Recorded data
==============================
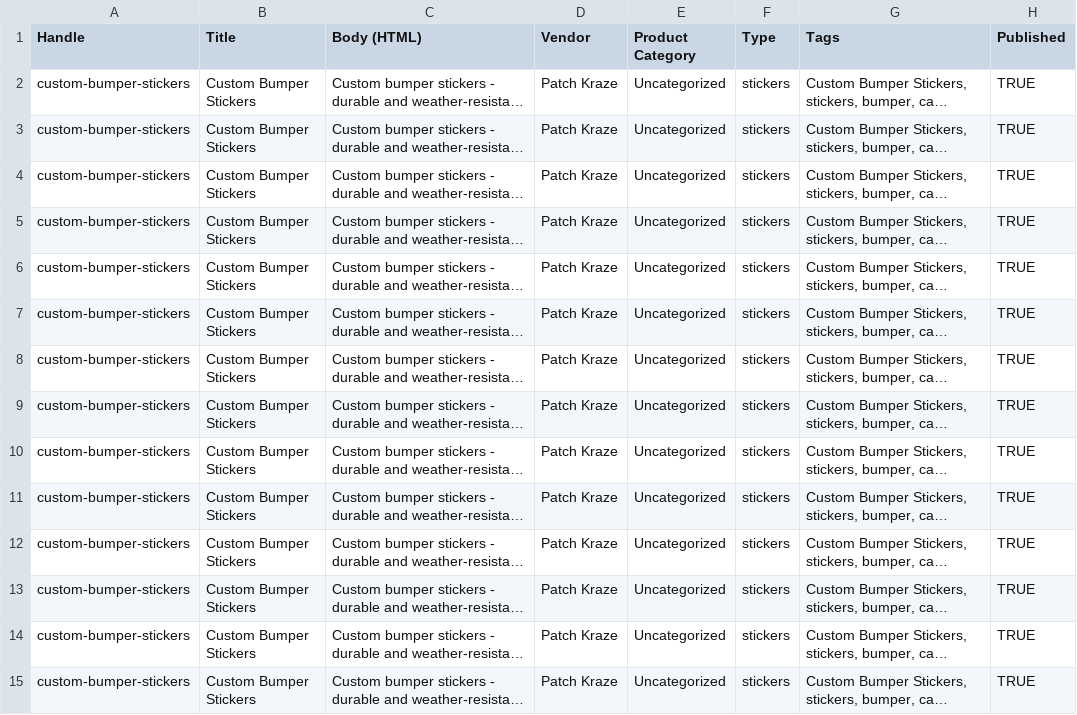
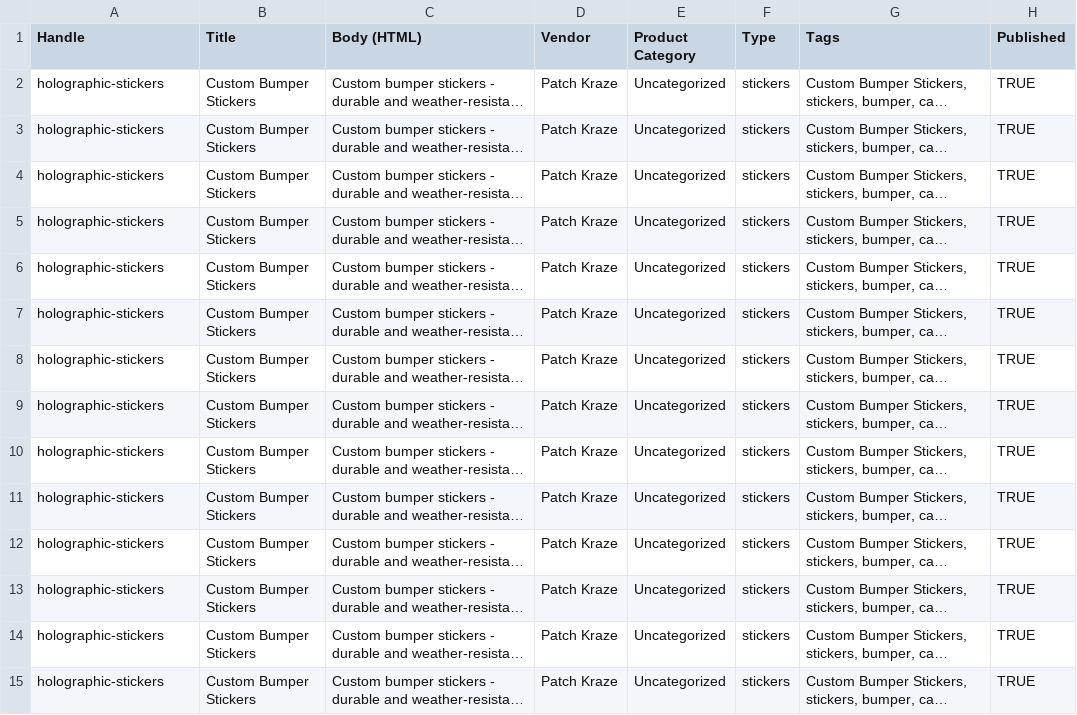
Before and after one commit to uzyrixolo/patch-kraze, a CSV file: custom-bumper-stickers-matrix.csv, drawn as a sheet; only a part is shown; long unchanged cells end in …; the diff covers the shown part only; the diff names each change by its address in the sheet, - before the commit and + after, or states it on an @@ line.

Commit message:
Update bumper stickers CSV handle to holographic-stickers

```diff
--- a/custom-bumper-stickers-matrix.csv
+++ b/custom-bumper-stickers-matrix.csv
-A2:A15 (Handle): custom-bumper-stickers
+A2:A15 (Handle): holographic-stickers
```
Also changed, not shown: 86 edited cells elsewhere in this file.
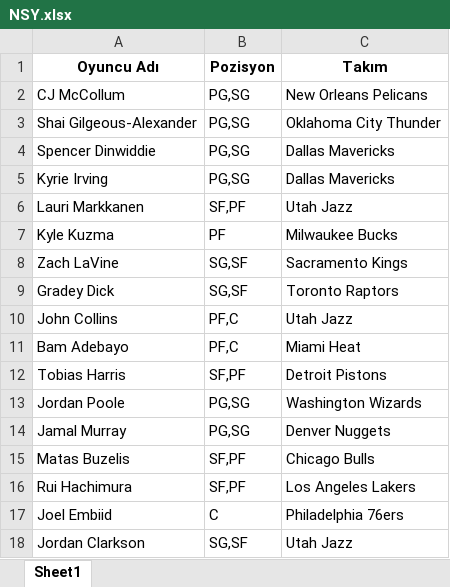
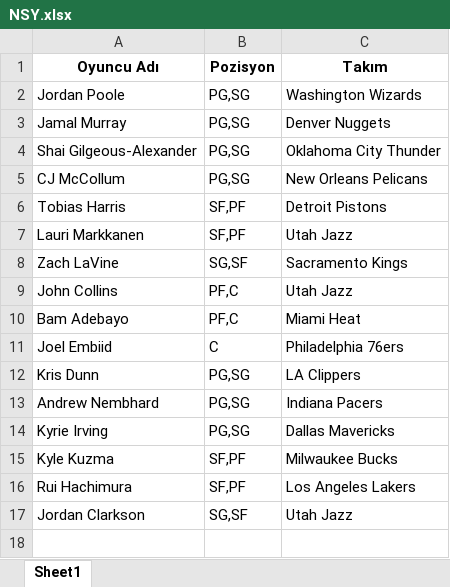
Before and after one commit to ikucukkaya/TradeMachine, an Excel workbook: yahoo/NSY.xlsx, sheet Sheet1, drawn as a sheet; values as stored, in another font and other column widths than the file's, no borders; removed rows and columns are numbered as before the commit, all else as after; the diff names each change by its address in the sheet, - before the commit and + after, or states it on an @@ line.

```diff
--- a/yahoo/NSY.xlsx (sheet Sheet1)
+++ b/yahoo/NSY.xlsx (sheet Sheet1)
@@ row 13 moved to row 2: Jordan Poole @@
@@ row 14 moved to row 3: Jamal Murray @@
@@ row 3 moved to row 4: Shai Gilgeous-Alexander @@
-row 4: Spencer Dinwiddie | PG,SG | Dallas Mavericks
@@ row 12 moved to row 6: Tobias Harris @@
-row 7: Kyle Kuzma | PF | Milwaukee Bucks
-row 9: Gradey Dick | SG,SF | Toronto Raptors
-row 15: Matas Buzelis | SF,PF | Chicago Bulls
@@ row 17 moved to row 11: Joel Embiid @@
+row 12: Kris Dunn | PG,SG | LA Clippers
+row 13: Andrew Nembhard | PG,SG | Indiana Pacers
@@ row 5 moved to row 14: Kyrie Irving @@
+row 15: Kyle Kuzma | SF,PF | Milwaukee Bucks
```
Also changed, not shown: yahoo/LOS Galacticos.xlsx, yahoo/Maltaspor.xlsx, 5 other files.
==============================
The task
The expected output is each entry given again word for word, with pictures dropped.

Answer section
Before and after one commit to uzyrixolo/patch-kraze, a CSV file: custom-bumper-stickers-matrix.csv, drawn as a sheet; only a part is shown; long unchanged cells end in …; the diff covers the shown part only; the diff names each change by its address in the sheet, - before the commit and + after, or states it on an @@ line.

Commit message:
Update bumper stickers CSV handle to holographic-stickers

```diff
--- a/custom-bumper-stickers-matrix.csv
+++ b/custom-bumper-stickers-matrix.csv
-A2:A15 (Handle): custom-bumper-stickers
+A2:A15 (Handle): holographic-stickers
```
Also changed, not shown: 86 edited cells elsewhere in this file.
Before and after one commit to ikucukkaya/TradeMachine, an Excel workbook: yahoo/NSY.xlsx, sheet Sheet1, drawn as a sheet; values as stored, in another font and other column widths than the file's, no borders; removed rows and columns are numbered as before the commit, all else as after; the diff names each change by its address in the sheet, - before the commit and + after, or states it on an @@ line.

```diff
--- a/yahoo/NSY.xlsx (sheet Sheet1)
+++ b/yahoo/NSY.xlsx (sheet Sheet1)
@@ row 13 moved to row 2: Jordan Poole @@
@@ row 14 moved to row 3: Jamal Murray @@
@@ row 3 moved to row 4: Shai Gilgeous-Alexander @@
-row 4: Spencer Dinwiddie | PG,SG | Dallas Mavericks
@@ row 12 moved to row 6: Tobias Harris @@
-row 7: Kyle Kuzma | PF | Milwaukee Bucks
-row 9: Gradey Dick | SG,SF | Toronto Raptors
-row 15: Matas Buzelis | SF,PF | Chicago Bulls
@@ row 17 moved to row 11: Joel Embiid @@
+row 12: Kris Dunn | PG,SG | LA Clippers
+row 13: Andrew Nembhard | PG,SG | Indiana Pacers
@@ row 5 moved to row 14: Kyrie Irving @@
+row 15: Kyle Kuzma | SF,PF | Milwaukee Bucks
```
Also changed, not shown: yahoo/LOS Galacticos.xlsx, yahoo/Maltaspor.xlsx, 5 other files.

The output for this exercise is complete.